Report by NewsroomPlus.com – With the United Nations Climate Change Conference coming up in three weeks, New Zealanders are jumping on board to back the conference’s aspirations to lower global greenhouse gas emissions.
On Sunday over one hundred Aucklanders took part in an environmentally friendly tour of the North Shore. With attendees using bicycles, electric bikes, electric cars, and even an electric bus to promote their ‘green fleet’, these New Zealanders endeavoured to raise awareness of the environmental damage we are doing now, and what changes need to come in the future.
Zoe Lenzie-Smith as one of the New Zealand Youth Delegates attending the upcoming conference: “I am proud to be a young New Zealander, and as a small country we know how to make a stand, whether it’s for women’s right to vote or the rugby world cup.
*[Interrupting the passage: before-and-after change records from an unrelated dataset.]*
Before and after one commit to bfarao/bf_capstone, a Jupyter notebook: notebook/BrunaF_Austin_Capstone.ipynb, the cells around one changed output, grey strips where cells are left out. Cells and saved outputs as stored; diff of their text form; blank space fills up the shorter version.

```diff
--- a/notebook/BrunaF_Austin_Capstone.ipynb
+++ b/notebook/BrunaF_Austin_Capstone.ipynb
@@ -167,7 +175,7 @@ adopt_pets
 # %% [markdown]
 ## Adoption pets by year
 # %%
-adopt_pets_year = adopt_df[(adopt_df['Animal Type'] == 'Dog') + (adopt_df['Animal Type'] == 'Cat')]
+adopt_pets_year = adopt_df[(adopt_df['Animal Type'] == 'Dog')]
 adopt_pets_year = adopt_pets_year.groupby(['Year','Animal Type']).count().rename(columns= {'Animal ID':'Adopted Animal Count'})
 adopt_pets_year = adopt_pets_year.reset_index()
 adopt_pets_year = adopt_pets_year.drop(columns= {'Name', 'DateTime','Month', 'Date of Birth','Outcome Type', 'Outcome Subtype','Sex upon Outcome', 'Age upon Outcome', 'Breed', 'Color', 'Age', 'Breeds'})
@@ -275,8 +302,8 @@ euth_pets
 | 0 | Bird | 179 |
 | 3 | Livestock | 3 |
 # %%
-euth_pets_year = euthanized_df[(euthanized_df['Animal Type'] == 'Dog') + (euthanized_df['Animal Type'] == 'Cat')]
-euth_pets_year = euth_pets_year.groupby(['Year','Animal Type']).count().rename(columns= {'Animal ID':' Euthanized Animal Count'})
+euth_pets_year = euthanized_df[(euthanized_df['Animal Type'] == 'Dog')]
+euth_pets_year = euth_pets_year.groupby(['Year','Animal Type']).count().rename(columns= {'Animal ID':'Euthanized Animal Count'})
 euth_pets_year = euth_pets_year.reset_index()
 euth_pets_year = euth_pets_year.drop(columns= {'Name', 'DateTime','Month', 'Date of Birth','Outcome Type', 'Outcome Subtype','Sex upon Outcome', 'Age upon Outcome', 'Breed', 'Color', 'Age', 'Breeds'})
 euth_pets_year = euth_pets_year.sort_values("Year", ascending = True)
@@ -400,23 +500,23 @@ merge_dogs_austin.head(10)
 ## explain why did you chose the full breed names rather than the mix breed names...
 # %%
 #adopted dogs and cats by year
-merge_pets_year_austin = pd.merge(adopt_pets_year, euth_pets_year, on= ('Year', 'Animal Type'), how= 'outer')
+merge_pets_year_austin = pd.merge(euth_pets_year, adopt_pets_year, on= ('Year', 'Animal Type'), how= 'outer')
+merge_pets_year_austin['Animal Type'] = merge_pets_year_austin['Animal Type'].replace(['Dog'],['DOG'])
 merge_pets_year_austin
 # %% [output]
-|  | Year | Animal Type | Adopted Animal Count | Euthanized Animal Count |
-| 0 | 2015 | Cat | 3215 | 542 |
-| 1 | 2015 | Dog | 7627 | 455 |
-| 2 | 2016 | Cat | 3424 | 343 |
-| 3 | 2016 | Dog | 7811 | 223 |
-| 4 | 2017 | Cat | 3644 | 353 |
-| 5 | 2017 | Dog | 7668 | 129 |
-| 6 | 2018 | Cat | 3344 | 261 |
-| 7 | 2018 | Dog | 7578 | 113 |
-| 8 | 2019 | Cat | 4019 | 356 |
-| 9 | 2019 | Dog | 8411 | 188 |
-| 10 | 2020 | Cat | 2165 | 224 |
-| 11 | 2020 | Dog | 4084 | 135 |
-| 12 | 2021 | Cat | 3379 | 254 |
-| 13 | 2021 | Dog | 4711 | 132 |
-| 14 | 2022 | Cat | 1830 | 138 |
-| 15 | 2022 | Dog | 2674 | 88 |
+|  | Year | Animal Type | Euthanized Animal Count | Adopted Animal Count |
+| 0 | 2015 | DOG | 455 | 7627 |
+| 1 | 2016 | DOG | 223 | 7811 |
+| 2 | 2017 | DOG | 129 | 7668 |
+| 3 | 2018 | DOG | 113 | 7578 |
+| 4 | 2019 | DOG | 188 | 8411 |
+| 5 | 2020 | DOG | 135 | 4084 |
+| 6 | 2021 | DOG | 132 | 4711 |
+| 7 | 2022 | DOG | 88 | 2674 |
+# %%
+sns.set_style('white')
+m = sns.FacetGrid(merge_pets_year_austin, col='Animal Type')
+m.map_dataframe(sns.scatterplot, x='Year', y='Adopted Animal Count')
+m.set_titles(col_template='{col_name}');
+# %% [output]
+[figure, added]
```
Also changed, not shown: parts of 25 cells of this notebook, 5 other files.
But, for climate action, we’re going backwards – New Zealand has some of the highest greenhouse gas pollution levels in the developed world. We’re soon to lose our international standing, if we continue with our weak pollution reduction targets and no plan in place to reach them”.
With the upcoming conference located in Paris, New Zealand will be joining the global meeting with more than 190 other nations.
New Zealand will be put under the spotlight considering the skyrocketing of greenhouse emissions since 1990, with a 42% rise in net emissions in just twenty three years. The New Zealand government have prepared targets to reduce emissions to 11% below 1990 levels, yet have not yet clarified how they plan to put this into action.
Education and Advocacy Manager at Tearfund NZ, Murray Sheard, acknowledged global progress, but pushed for further improvement:
“In the last 20 years, we have lifted more people out of poverty than ever before. But the better we’ve got at development, the worse we’ve got at sustainability. Not only could climate change undo all our progress, it will force people from their homes, including our closest neighbours in the Pacific.”
With this relevant to the recent rejection of climate change refugee Ioane Teitiota, New Zealand has a lot to answer for in addressing the needs of the environment. Not only will the conference call leaders to take smart, sustainable action, but initiatives such as the ‘green fleet’ tour in Auckland shows that New Zealanders are ready to make the necessary changes.
Wayne Walker – Auckland councillor and Chair of the council’s Environment, Climate Change and Natural Heritage Committee – attended the event, and got on his bike to join the demonstration. “It’s great to see so many of the local community get behind this important grass-roots initiative, especially all the families that have come by to show their support; they are sending a clear message that they want a clean energy future for our kids.”
This is one of a series of nationwide community initiated demonstrations to promote action preventing global warming.
About the 2015 United Nations Climate Change Conference
- The 2015 United Nations Climate Change Conference will be held in Paris from 30th November to 11th December.
- The governments of more than 190 nations will gather to discuss a possible new global agreement on climate change, aimed at reducing global greenhouse gas emissions to limit the global temperature increase to 2 °C above pre-industrial levels – the threshold beyond which scientists estimate global warming will become catastrophic and irreversible.
- The objective is to achieve, for the first time in over 20 years of UN negotiations, a binding and universal agreement on climate, from all the nations of the world.
- For more information, see the following summary article: http://www.theguardian.com/environment/2015/jun/02/everything-you-need-to-know-about-the-paris-climate-summit-and-un-talks
According to the recently published state of the environment report, New Zealand saw a 42 percent increase in net greenhouse gas emissions between 1990 and 2013. And a new report by the Organisation for Economic Co-operation and Development (OECD) gave New Zealand a poor mark for the amount of greenhouse gas emissions produced not only per capita, but also relative to its economic production.
The New Zealand government has a target of reducing emissions by 11 percent from 1990 levels by 2030, which it will take to Paris in December. This has been criticised as insufficient by independent environmental monitors, Climate Action Tracker. The government has also not made it clear what the plan is in order to achieve the 11 per cent target.